Rep. John BoehnerJohn BoehnerRank-and-file Republicans fear lame-duck vote on pricey funding bill New Trump campaign boss took shots at Ryan on radio show Election reveals Paul Ryan to be worst speaker in U.S. history MORE (R-Ohio) has spent the last few months seeking to dispel doubts that he’ll run for Speaker again in 2015. But he hasn’t convinced at least a few of his members that he plans to stick around.
Conservative Reps.
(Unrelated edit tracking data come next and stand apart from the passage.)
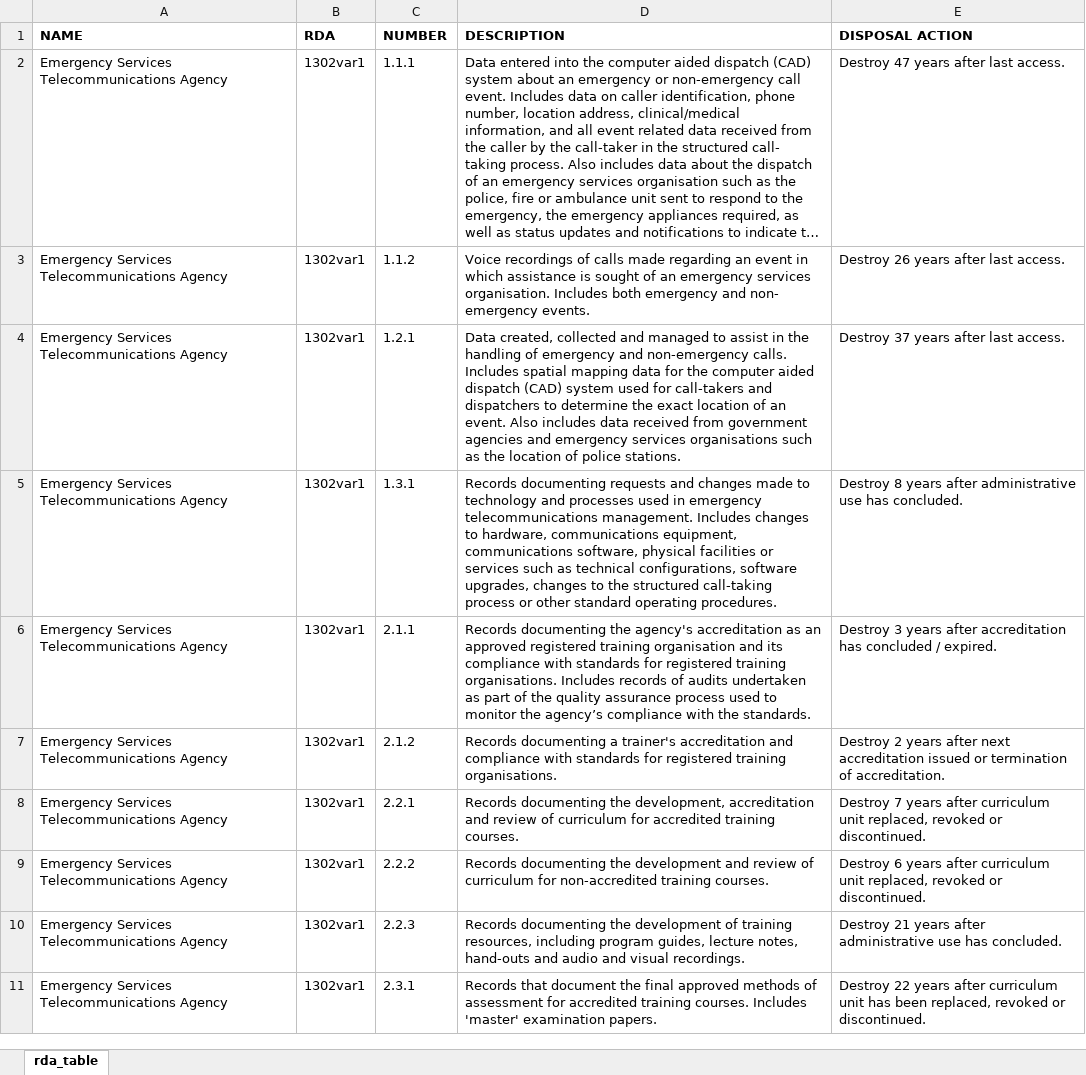
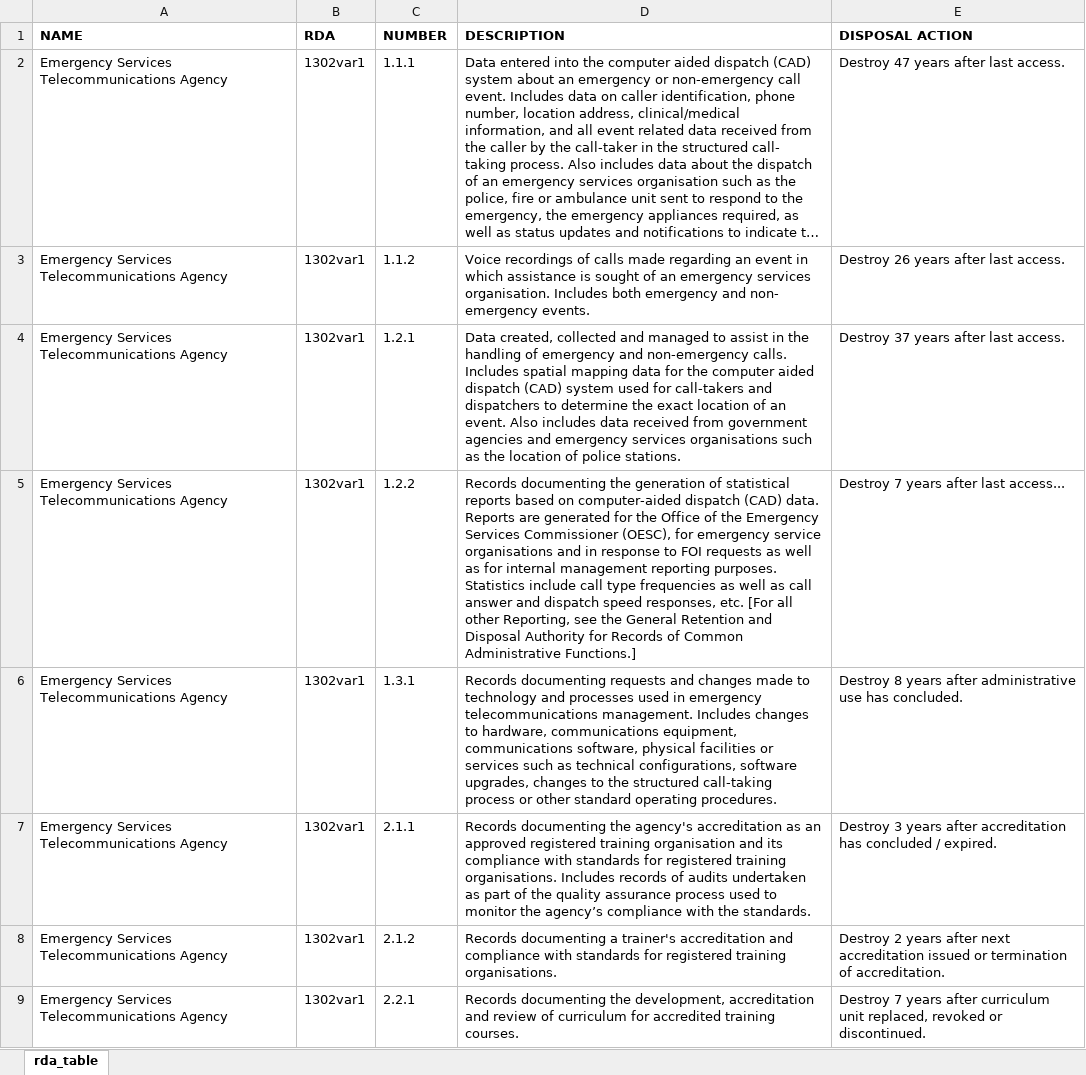
Before and after one commit to jarrodharvey/update_retention_multiple_schedules, an Excel workbook: outputs/1302var1.xlsx, sheet rda_table, drawn as a sheet; only a part is shown; the shorter side is filled out with more unchanged rows; long unchanged cells end in …; values as stored, in another font and other column widths than the file's, no borders; the diff names each change by its address in the sheet, - before the commit and + after, or states it on an @@ line.

```diff
--- a/outputs/1302var1.xlsx (sheet rda_table)
+++ b/outputs/1302var1.xlsx (sheet rda_table)
+row 5: Emergency Services Telecommunications Agency | 1302var1 | 1.2.2 | Records documenting the generation of statistical reports based on computer-aided dispatch (CAD) data. Reports are generated for the Office of the Emergency Services Commissioner (OESC), for emergency service organisations and in response to FOI requests as well as for internal management reporting purposes. Statistics include call type frequencies as well as call answer and dispatch speed responses, etc. [For all other Reporting, see the General Retention and Disposal Authority for Records of Common Administrative Functions.] | Destroy 7 years after last access...
```
Also changed, not shown: outputs/0002var8.xlsx, outputs/0701var7.xlsx, 7 other files.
Raúl Labrador (R-Idaho) and Matt SalmonMatt SalmonGloom sets in for GOP LGBT fight dooms spending bill on House floor A hearing brought to tears over Right to Try legislation MORE (R-Ariz.) told reporters Tuesday that they didn’t believe BoehnerJohn BoehnerRank-and-file Republicans fear lame-duck vote on pricey funding bill New Trump campaign boss took shots at Ryan on radio show Election reveals Paul Ryan to be worst speaker in U.S. history MORE would seek another term after the November midterm elections.
“I don’t think he runs,” Labrador said at an event held in conjunction with the Heritage Foundation.
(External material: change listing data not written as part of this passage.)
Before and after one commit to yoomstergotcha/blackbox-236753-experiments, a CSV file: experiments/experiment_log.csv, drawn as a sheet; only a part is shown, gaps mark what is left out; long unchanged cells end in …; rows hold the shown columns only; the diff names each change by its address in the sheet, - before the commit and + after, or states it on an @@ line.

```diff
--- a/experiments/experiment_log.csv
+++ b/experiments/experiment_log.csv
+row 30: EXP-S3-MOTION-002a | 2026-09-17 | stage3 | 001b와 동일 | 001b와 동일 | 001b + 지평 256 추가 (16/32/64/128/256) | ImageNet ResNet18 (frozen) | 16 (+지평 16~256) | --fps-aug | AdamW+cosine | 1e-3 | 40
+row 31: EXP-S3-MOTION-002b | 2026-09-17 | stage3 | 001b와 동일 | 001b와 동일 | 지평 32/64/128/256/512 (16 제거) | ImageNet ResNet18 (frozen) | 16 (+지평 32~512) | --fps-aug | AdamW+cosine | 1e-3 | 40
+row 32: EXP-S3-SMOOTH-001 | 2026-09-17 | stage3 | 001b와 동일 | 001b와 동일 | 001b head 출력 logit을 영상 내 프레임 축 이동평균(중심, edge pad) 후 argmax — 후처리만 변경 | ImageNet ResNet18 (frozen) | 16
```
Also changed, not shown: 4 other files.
“I don’t think he’s going to come back as Speaker either,” Salmon added.
Labrador was one of the dozen members who didn’t vote for Boehner, while Salmon did.
“I think that would be the most bone-headed move,” Salmon said of any plan to punish Republicans who denied Boehner their vote. “Even making that kind of threat is a bone-headed move.”
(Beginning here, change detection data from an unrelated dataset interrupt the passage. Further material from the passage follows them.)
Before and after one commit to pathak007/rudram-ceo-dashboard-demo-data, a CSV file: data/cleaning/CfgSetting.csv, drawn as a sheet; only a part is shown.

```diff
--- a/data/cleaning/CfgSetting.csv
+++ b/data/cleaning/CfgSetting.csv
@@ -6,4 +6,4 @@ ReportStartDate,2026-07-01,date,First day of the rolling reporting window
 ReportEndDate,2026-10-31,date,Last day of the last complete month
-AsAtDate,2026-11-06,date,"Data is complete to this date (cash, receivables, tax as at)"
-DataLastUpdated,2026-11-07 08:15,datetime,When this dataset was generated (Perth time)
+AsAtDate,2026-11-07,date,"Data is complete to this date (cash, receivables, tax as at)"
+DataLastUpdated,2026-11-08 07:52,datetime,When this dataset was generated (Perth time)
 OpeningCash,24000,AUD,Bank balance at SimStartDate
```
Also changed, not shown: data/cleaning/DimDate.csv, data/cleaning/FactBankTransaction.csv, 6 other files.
Earlier this year, another Republican who supported Boehner in 2013, Rep. Mo BrooksMo BrooksGOP bill would block undocumenteds from military service GOP rep: Muslims want to 'kill every homosexual' in the US House GOP avoids debate over immigration in defense bill MORE (Ala.) told The Hill he did not think he would run again.
Boehner has said he would seek another term and has argued that his support within the Republican conference is as strong as it has ever been, despite the difficulties the leadership has had in winning unified support for its priorities.